Acupuncture vs Green-lipped Mussel Extract in the Treatment of Osteoarthritis in Greyhounds: a Pilot Study for a Pragmatic Randomised Controlled Crossover Trial

By Carla Jane Love



Osteoarthritis (OA) is a degenerative joint disease. In the UK, 8 million people are sufferers (Arthritic Association, 2015) and it is ranked as one of the 10 most disabling diseases in the developed world (World Health Organisation, 2015). In dogs, it is the most common cause of lameness. The symptoms are usually treated with non-steroidal anti-inflammatory drugs (NSAIDs), which can create antagonistic side effects. Acupuncture can be used to treat the symptoms in humans. In comparison, there are fewer studies available treating dogs and the methodology used is often gold bead implantation (GBI), not traditional acupuncture. Green-lipped mussel extract (GLM) is also said to aid in treating the symptoms as it contains Omega-3 fats.


Aims and Objectives

The aim is to evaluate the feasibility of a full-scale trial comparing the effectiveness of acupuncture and GLM in treating the symptoms of OA in greyhounds. Methodology and outcome measures will be trialled. Acupuncture and GLM will be assessed and compared in order to obtain preliminary effectiveness data to inform a larger-scale investigation in a pragmatic, randomised, controlled, crossover trial.


Methodology and Outcome Measures

A pilot crossover trial lasting 21 weeks was performed on two greyhounds with OA of the hip. Each dog received acupuncture and GLM plus a phase of no treatment. Both quantitative and qualitative outcome measures were used, consisting of two Visual Analogue Scales (VAS), the Helsinki Chronic Pain Index (HCPI), hip extension tests and an owner’s diary. Analysis aimed to determine potential for a larger scale crossover trial.



All outcome measures indicated a reduction in symptoms of OA with both acupuncture and GLM. The outcome measures were practical and useable, although changes need to be made. The methodology can be replicated. Although both acupuncture and GLM reduced symptoms in comparison to no treatment, it is not possible to determine a more effective performance.
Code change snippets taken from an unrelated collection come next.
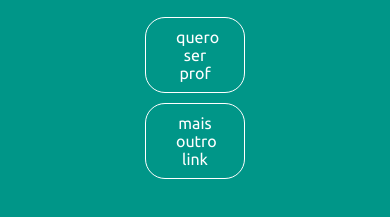
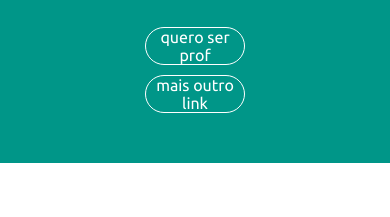
Before and after one commit to rainierpironi/projeto-dindin, a plain HTML site: page index.html in a window 390 px wide. Shown: the part 2848-3065 px from the top of the page. After the commit the page ends 3011 px from the top, so only its background shows below. Drawn offline with Linux system fonts and the light colour scheme.

Commit message:
Estilização finalizada

```diff
--- a/style/style.css
+++ b/style/style.css
@@ -260,15 +260,33 @@ footer{
     color: #FFF;
     margin: 10px 0px;
 }
-@media (max-width:1000px){
+@media (max-width:650px){
     footer img{
         width: 150px;
     }
     footer{
         display: flex;
-        flex-direction: column;
     }
     .botoes-footer{
         width: 100px;
     }
+
 }
+
+    @media (max-width:400px){
+        footer img{
+            width: 150px;
+        }
+        footer{
+            display: flex;
+            flex-direction: column;
+        }
+        .botoes-footer{
+            width: 100px;
+            margin: 10px;
+        }
+        .botao-footer{
+            padding: 0px;
+        }
+
+}
```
Traditional acupuncture and GLM can both reduce the symptoms of OA in greyhounds, both physically and mentally. Neither has proven to be more effective than the other, but both are more effective than no treatment. This warrants the need for a larger scale trial to proceed.